A DAY IN THE LIFE — Public health nurse
As a child growing up in Marshalltown, Patricia Thompson didn’t imagine she would devote over 30 years of her career to working as a nurse. Now, she can’t imagine her life any other way.
For the last 12 years, she has been employed as a public health nurse. In July 2019, she transitioned from being a UnityPoint Health-Marshalltown employee to being under the umbrella of Marshall County. Her job duties, however, remain the same. She serves as the Marshall County Public Health Director and is a registered nurse.
Prevention, outreach, education and hands-on nursing skills are all components of her work. Thompson keeps an office at 11 N. First Avenue, in the basement of the Great Western Bank building. She spends time out in the community speaking in schools, participating in health fairs, holding blood pressure clinics, giving immunizations and she sits in on Board of Health meetings. Rather than focusing on one individual or patient, public health nurses look at community-wide health and safety issues — such as the ripple effects caused by the spread of diseases.
“I never planned to be a nurse ever in my life. I was always going to be a school teacher. When I graduated from high school, I did a secretarial program at Marshalltown Community College, got married and cared about my hair. I was 18,” she said with a laugh. “I worked for the Iowa Veteran’s Home as a switchboard operator and in the medical records department, then had my son. I got a job at the high school as a bookkeeper.”
But in her early 20s, she decided to become a “non-traditional student” by enrolling at the hospital’s school of nursing.
“It was a three-year diploma program that closed in 1986,” she said. “I liked the medical terminology I was typing up at the vets home and liked the body and the science of that, and passed that first class.”
Upon graduation, she took a night job at IVH before being recruited by the hospital.
“My grandma’s second husband had a heart attack and he was in heart failure. I went with her to be with him one night at the hospital and one of the supervisors there recruited me — over his bed. And I decided to apply,” Thompson said.
She spent 20 years working in the hospital’s intensive care unit, then served as a nurse educator and clinical coordinator. Obtaining higher education was a dream two decades in the making.
“I took 21 years to complete my degree. The hospital had tuition reimbursement which really helped,” she said.
Thompson earned a Bachelor of Science degree in nursing from the University of Iowa, which she said opened up some doors for career advancement.
When the opportunity to become a public health nurse came about, Thompson decided to apply.
“It’s a 24-hours-a-day, seven-days-a-week job,” she said.
Thompson said the greatest threat to public health today is people choosing not to vaccinate their children. She is also a strong proponent of getting a yearly flu shot.
She said she tries to encourage people to get immunized by pointing out the hardships of missed days from work or school, and the risk of spreading illnesses to those with weakened immune systems or who are too young to receive some shots.
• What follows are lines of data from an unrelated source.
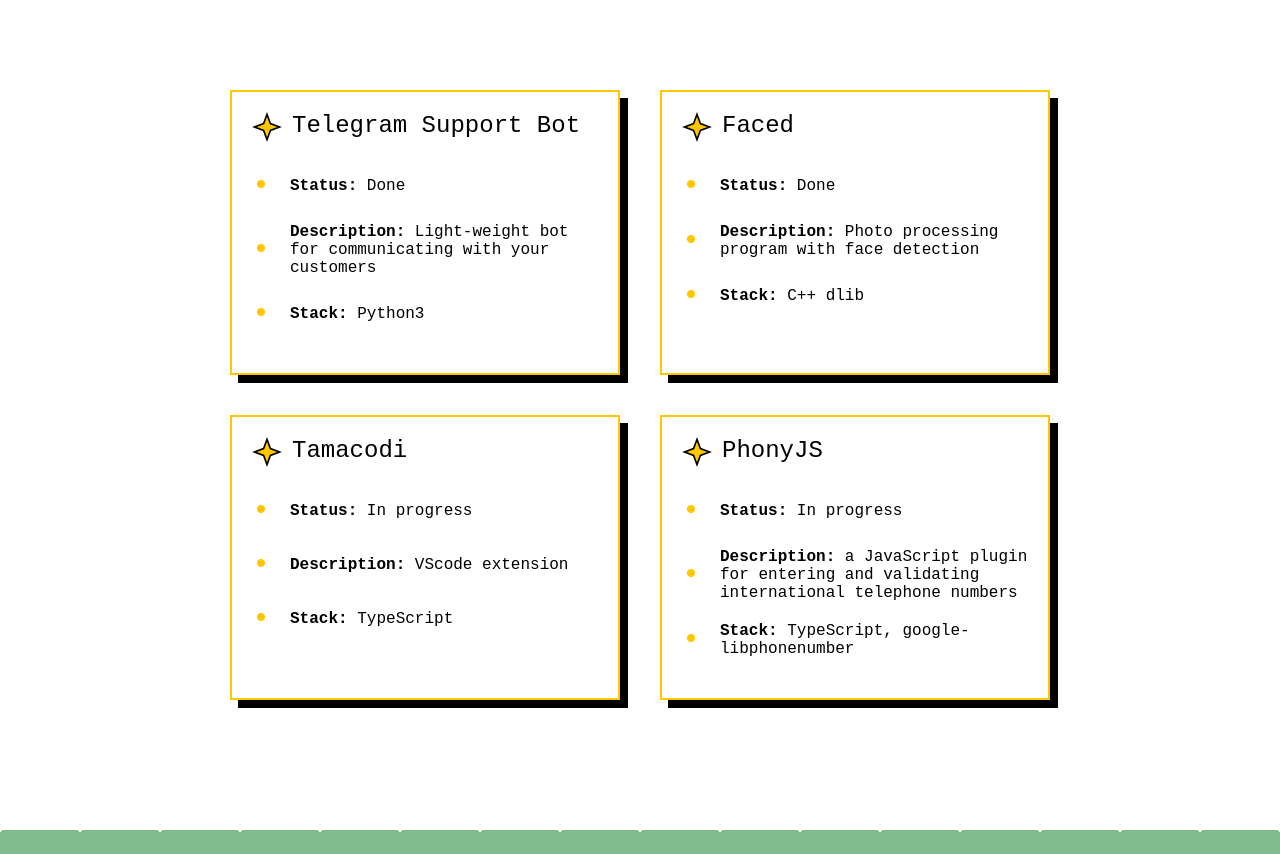
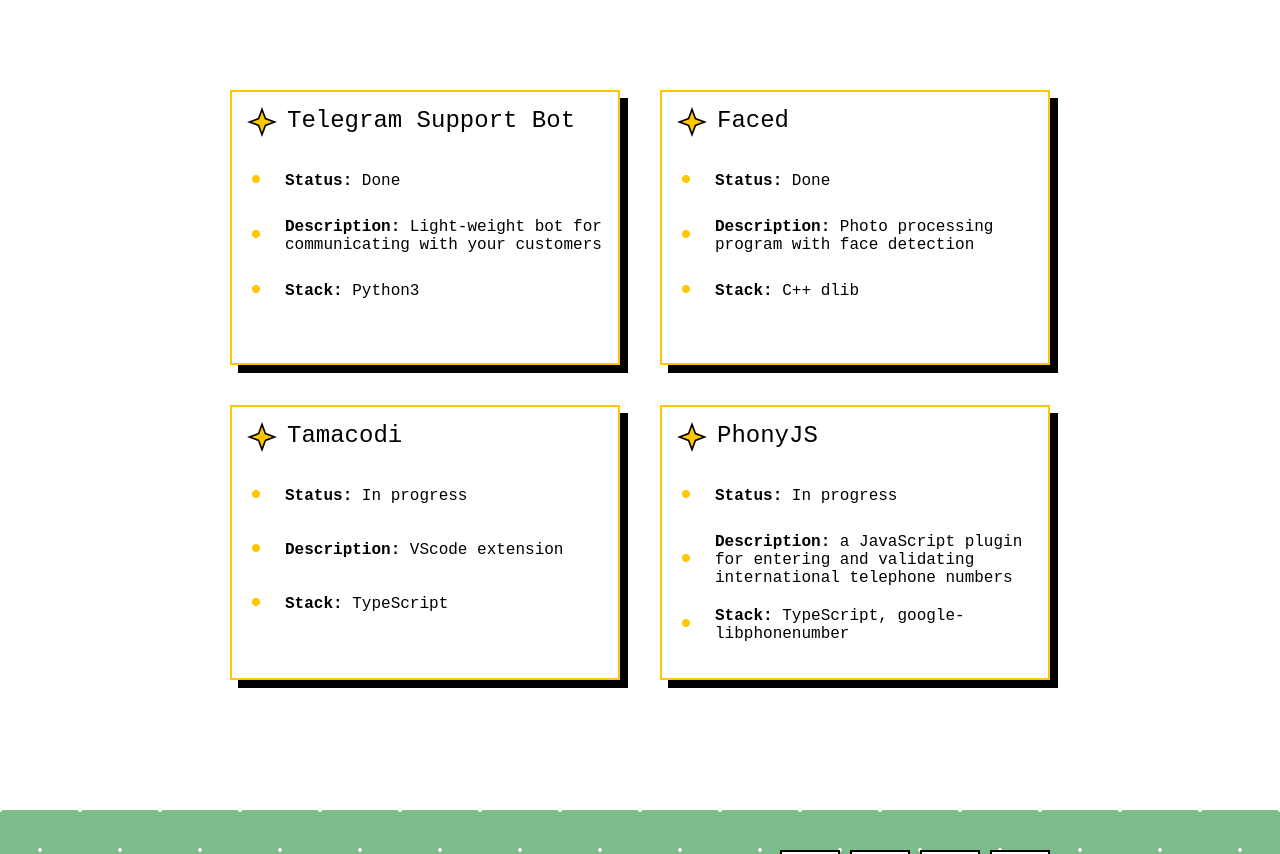
Before and after one commit to darkwingdck/darkwingdck.github.io, a React (Create React App) app: page / in a window 1280 px wide. Shown: the part 2794-3648 px from the top of the page. Built offline with nearby package versions, Linux system fonts and the light colour scheme; a web font is replaced by a local one.

Commit message:
feat: competitor mobile styles

```diff
--- a/src/components/Ui/Competitor/Competitor.css
+++ b/src/components/Ui/Competitor/Competitor.css
@@ -1,7 +1,13 @@
 .competitor {
-  padding: 20px;
+  padding: 15px;
   border: var(--border-width) solid var(--color-secondary);
   box-shadow: var(--shadow-tilt-m) var(--shadow-tilt-m) 0 0 var(--color-black);
+}
+
+@media screen and (min-width: 426px) {
+  .competitor__head {
+    margin-bottom: 20px;
+  }
 }
 
 .competitor__head {
@@ -25,9 +31,15 @@
 }
 
 .competitor-item {
-  margin-bottom: 20px;
+  margin-bottom: 15px;
   display: flex;
   align-items: center;
+}
+
+@media screen and (min-width: 426px) {
+  .competitor-item {
+    margin-bottom: 20px;
+  }
 }
 
 .competitor-item__dot {
```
Thompson has worked with people quarantined with tuberculosis, safely going into their homes to ensure medication is being taken. She also gets called up to investigate reports of illnesses such as Hepatitis B, salmonella, enteric or E. coli.
Strong community partnerships are key in making sure people get connected with the healthcare resources they need.
“Nursing is a science and an art. It should be hard work. It’s a very important job. I’m amazed I get to take care of people. I can’t imagine not being a nurse. It’s who I am,” she said.
Thompson welcomes public health questions from the community. She may be reached at 641-844-2799 or firstname.lastname@example.org.
Contact Sara Jordan-Heintz at